What is needed:
Among the entries below, find the lines with the word "snaglebagle" and return them.

Dataset entries:
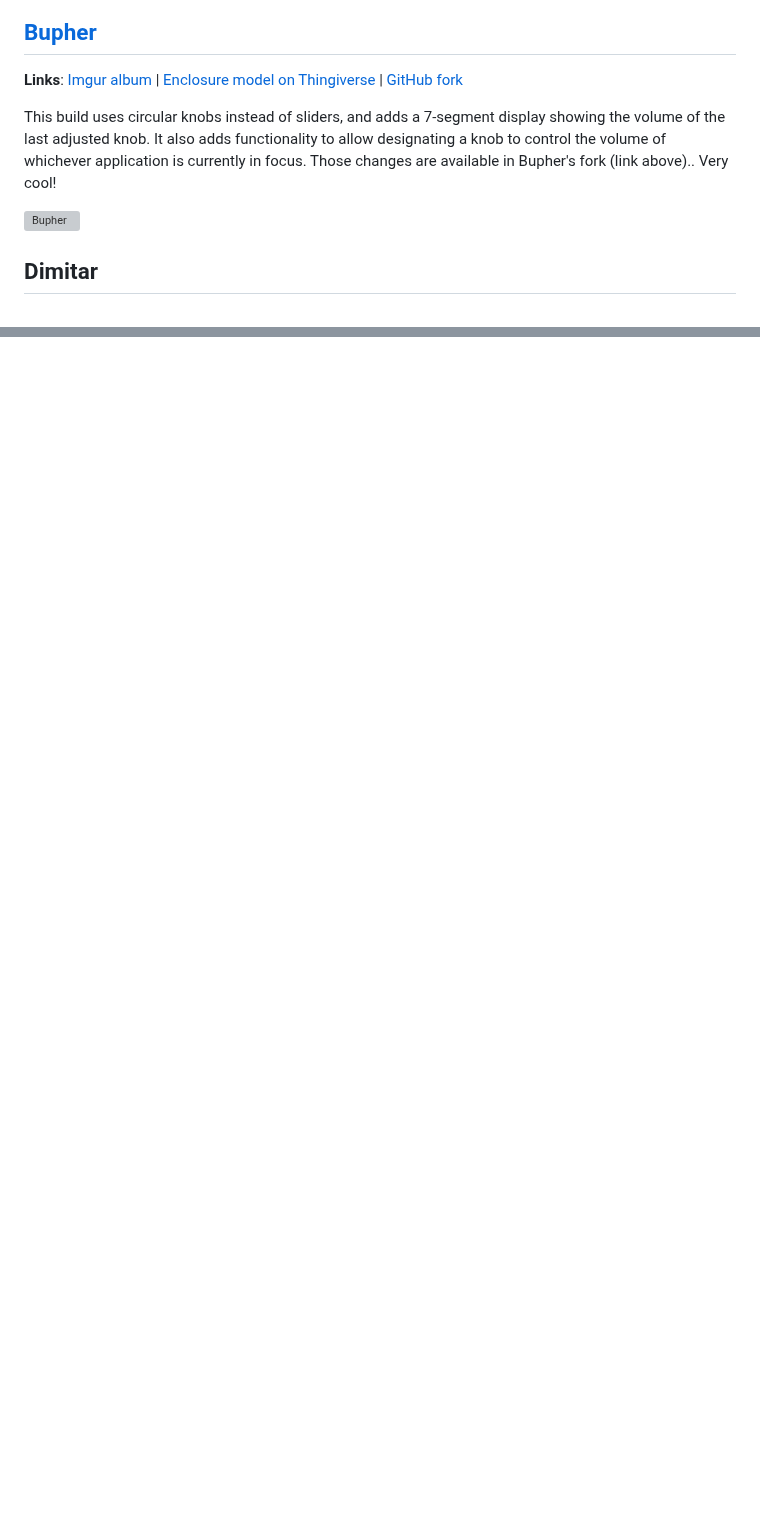
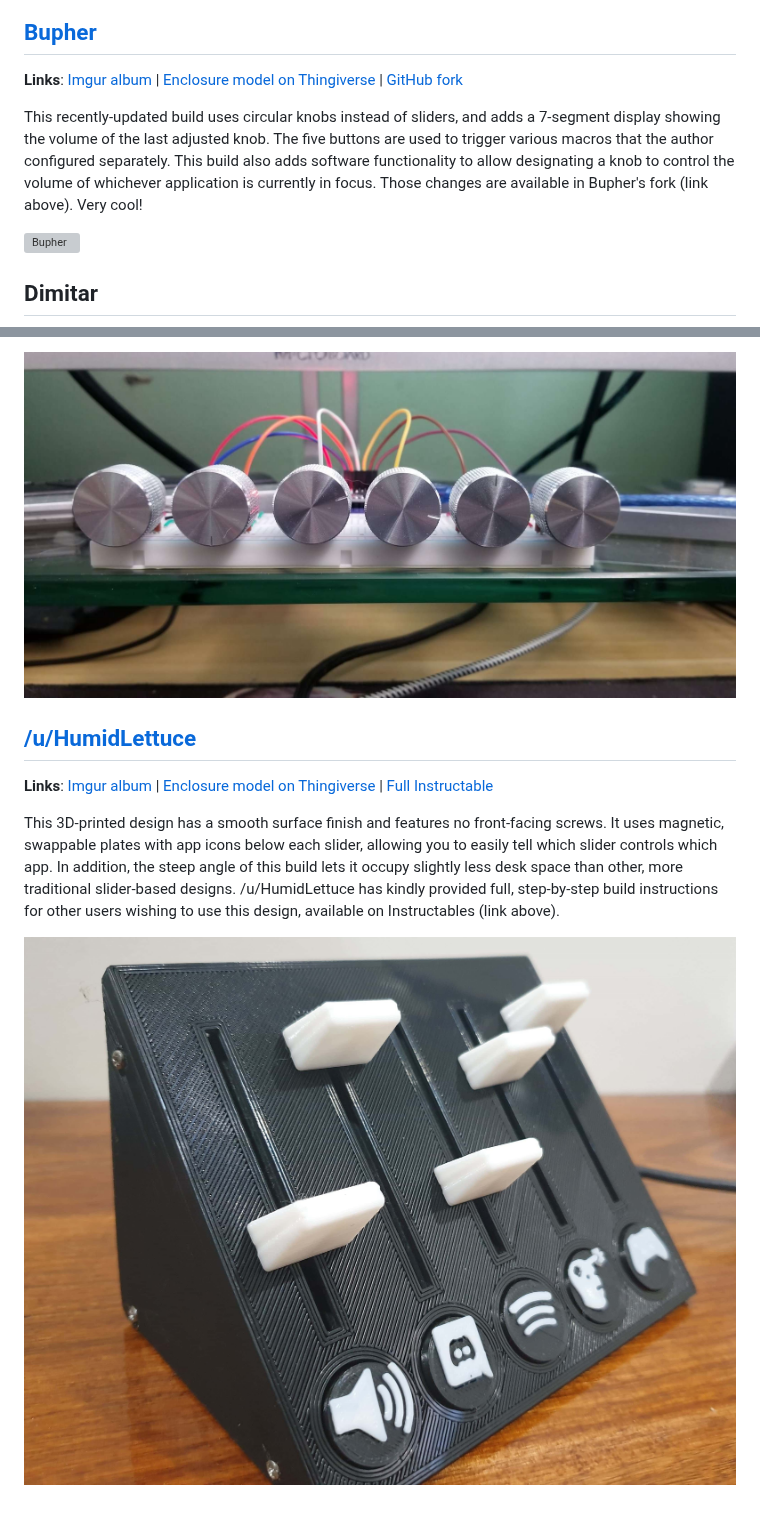
Before and after one commit to omriharel/deej, a Markdown page: community.md, 2 parts joined by grey strips. Drawn GitHub-style; pictures changed too: assets/community-builds/humidlettuce.jpg (added), assets/community-builds/kawaru86.jpg (added); blank space fills up the shorter version; grey boxes are pictures that could not be loaded.

Commit message:
add builds by humidlettuce, snaglebagle and kawaru86 to community showcase; update bupher build

```diff
--- a/community.md
+++ b/community.md
@@ -20,5 +20,5 @@ This build features a very neat 3D-printed enclosure to fit the sliders, and use
 
-This build uses circular knobs instead of sliders, and adds a 7-segment display showing the volume of the last adjusted knob. It also adds functionality to allow designating a knob to control the volume of whichever application is currently in focus. Those changes are available in Bupher's fork (link above).. Very cool!
+This recently-updated build uses circular knobs instead of sliders, and adds a 7-segment display showing the volume of the last adjusted knob. The five buttons are used to trigger various macros that the author configured separately. This build also adds software functionality to allow designating a knob to control the volume of whichever application is currently in focus. Those changes are available in Bupher's fork (link above). Very cool!
 
 ![Bupher](./assets/community-builds/bupher.jpg)
 
@@ -181,0 +197,9 @@ This wonderfully colorful build was made [twice](https://i.imgur.com/v3FQXkF.jpg
+![/u/Kawaru86](./assets/community-builds/kawaru86.jpg)
+
+## [/u/HumidLettuce](https://reddit.com/user/HumidLettuce)
+
+**Links**: [Imgur album](https://imgur.com/a/AEpAJYi) | [Enclosure model on Thingiverse](https://www.thingiverse.com/thing:4580787) | [Full Instructable](https://www.instructables.com/id/Deej-Box-5-Sliders/)
+
+This 3D-printed design has a smooth surface finish and features no front-facing screws. It uses magnetic, swappable plates with app icons below each slider, allowing you to easily tell which slider controls which app. In addition, the steep angle of this build lets it occupy slightly less desk space than other, more traditional slider-based designs. /u/HumidLettuce has kindly provided full, step-by-step build instructions for other users wishing to use this design, available on Instructables (link above).
+
+![/u/HumidLettuce](./assets/community-builds/humidlettuce.jpg)
```
Also changed, not shown: other parts of community.md (+18 -3 lines), assets/community-builds/snaglebagle.jpg (added), 1 other file.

Result below:
add builds by humidlettuce, snaglebagle and kawaru86 to community showcase; update bupher build
Also changed, not shown: other parts of community.md (+18 -3 lines), assets/community-builds/snaglebagle.jpg (added), 1 other file.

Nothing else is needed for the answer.